*Data for this task*
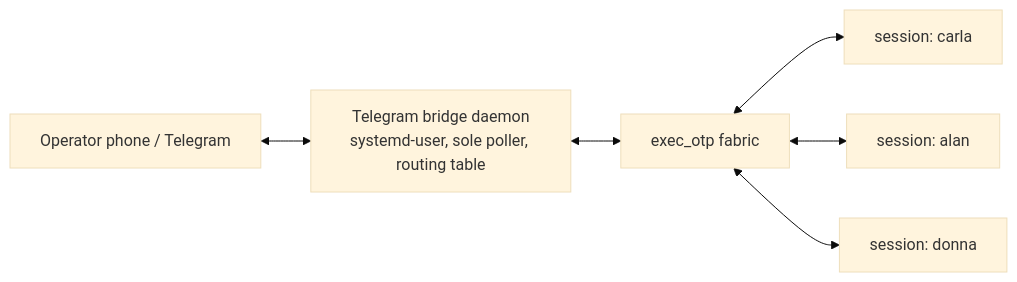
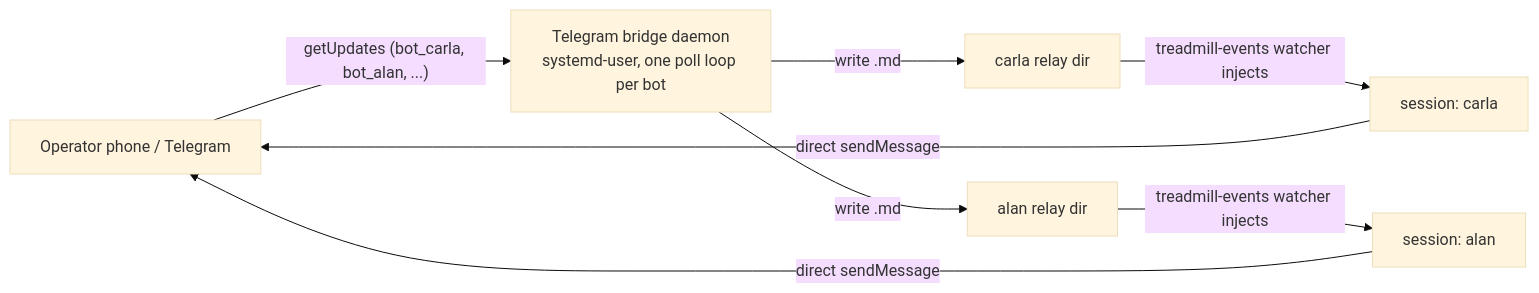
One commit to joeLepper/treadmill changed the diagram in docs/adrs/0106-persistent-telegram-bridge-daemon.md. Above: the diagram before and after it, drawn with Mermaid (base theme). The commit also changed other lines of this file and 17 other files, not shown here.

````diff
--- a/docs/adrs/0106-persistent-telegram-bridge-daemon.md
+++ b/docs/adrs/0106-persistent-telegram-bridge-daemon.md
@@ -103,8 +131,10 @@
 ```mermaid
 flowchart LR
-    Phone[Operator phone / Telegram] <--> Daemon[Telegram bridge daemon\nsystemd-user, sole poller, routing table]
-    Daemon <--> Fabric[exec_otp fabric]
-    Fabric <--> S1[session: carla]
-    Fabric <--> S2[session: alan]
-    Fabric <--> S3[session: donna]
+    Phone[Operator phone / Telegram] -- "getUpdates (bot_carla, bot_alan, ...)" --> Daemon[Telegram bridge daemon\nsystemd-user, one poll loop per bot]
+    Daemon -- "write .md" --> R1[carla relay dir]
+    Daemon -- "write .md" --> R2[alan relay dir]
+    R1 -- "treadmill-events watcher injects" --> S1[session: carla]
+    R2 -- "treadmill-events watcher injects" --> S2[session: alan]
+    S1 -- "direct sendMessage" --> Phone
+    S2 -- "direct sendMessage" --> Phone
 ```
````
* * *
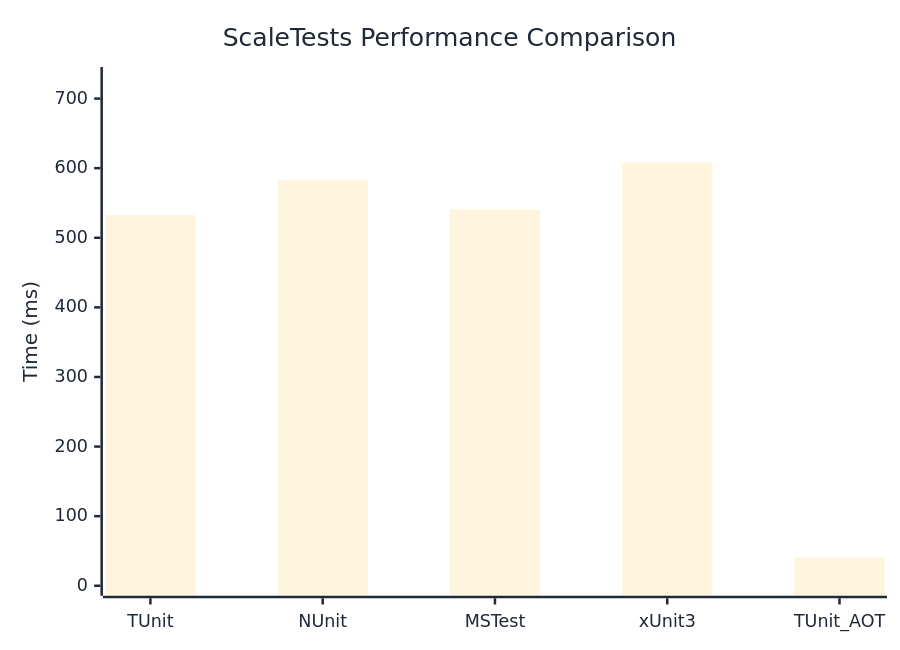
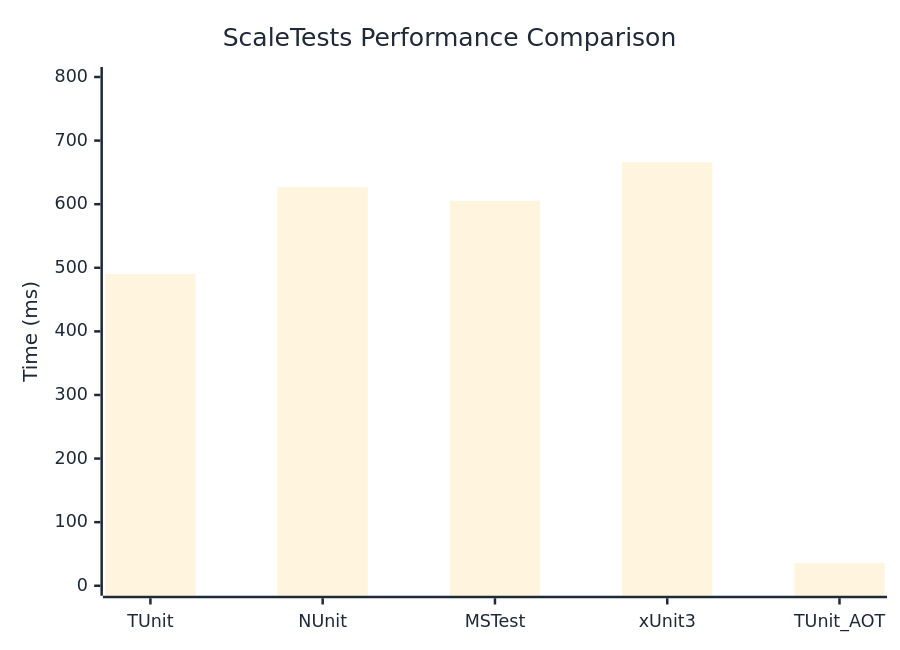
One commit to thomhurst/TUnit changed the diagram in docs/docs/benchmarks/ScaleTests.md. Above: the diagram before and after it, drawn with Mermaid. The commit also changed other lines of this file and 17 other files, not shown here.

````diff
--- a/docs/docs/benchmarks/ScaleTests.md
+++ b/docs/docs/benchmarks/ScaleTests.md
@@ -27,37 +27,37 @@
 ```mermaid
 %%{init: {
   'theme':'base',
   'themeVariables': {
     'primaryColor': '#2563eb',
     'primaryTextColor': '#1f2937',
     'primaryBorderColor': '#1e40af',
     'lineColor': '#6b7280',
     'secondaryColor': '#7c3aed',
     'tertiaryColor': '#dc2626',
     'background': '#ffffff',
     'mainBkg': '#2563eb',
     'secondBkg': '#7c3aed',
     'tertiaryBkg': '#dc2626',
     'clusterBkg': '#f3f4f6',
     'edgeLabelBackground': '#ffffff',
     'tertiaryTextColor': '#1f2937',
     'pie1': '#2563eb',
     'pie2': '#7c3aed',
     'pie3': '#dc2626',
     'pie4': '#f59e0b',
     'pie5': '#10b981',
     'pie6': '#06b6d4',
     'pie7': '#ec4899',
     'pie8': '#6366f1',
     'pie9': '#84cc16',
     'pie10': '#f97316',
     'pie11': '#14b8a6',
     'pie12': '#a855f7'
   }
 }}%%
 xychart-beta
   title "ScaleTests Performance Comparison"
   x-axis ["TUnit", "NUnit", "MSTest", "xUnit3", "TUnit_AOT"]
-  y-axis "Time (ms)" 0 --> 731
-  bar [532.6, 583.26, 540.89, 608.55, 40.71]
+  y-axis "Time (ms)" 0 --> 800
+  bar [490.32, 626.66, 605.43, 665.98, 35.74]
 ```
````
...
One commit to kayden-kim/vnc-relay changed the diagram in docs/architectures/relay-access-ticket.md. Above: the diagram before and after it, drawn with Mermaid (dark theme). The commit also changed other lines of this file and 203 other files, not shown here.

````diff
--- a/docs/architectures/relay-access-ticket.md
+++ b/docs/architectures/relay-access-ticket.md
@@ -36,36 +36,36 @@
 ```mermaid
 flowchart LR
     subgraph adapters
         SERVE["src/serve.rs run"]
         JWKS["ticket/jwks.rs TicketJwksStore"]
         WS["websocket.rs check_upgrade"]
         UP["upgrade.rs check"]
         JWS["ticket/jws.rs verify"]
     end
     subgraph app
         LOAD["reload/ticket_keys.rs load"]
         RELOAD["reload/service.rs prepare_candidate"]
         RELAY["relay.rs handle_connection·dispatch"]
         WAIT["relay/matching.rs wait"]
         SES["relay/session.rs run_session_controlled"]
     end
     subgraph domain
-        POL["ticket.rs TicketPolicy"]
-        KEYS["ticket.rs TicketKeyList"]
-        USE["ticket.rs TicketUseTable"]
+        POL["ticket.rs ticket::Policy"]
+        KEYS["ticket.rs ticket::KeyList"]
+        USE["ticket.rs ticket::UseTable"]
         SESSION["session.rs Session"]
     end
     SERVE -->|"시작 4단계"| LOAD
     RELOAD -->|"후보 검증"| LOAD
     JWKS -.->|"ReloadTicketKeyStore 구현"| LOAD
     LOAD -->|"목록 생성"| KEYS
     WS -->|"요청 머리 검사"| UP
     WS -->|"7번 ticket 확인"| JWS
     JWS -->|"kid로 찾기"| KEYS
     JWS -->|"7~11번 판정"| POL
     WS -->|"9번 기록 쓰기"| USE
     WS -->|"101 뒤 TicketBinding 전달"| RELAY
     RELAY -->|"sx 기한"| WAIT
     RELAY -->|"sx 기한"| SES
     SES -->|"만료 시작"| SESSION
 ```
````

*Task description*
Within the records, count the lines that include the word "ScaleTests". Answer with the number only.

*Answer*
4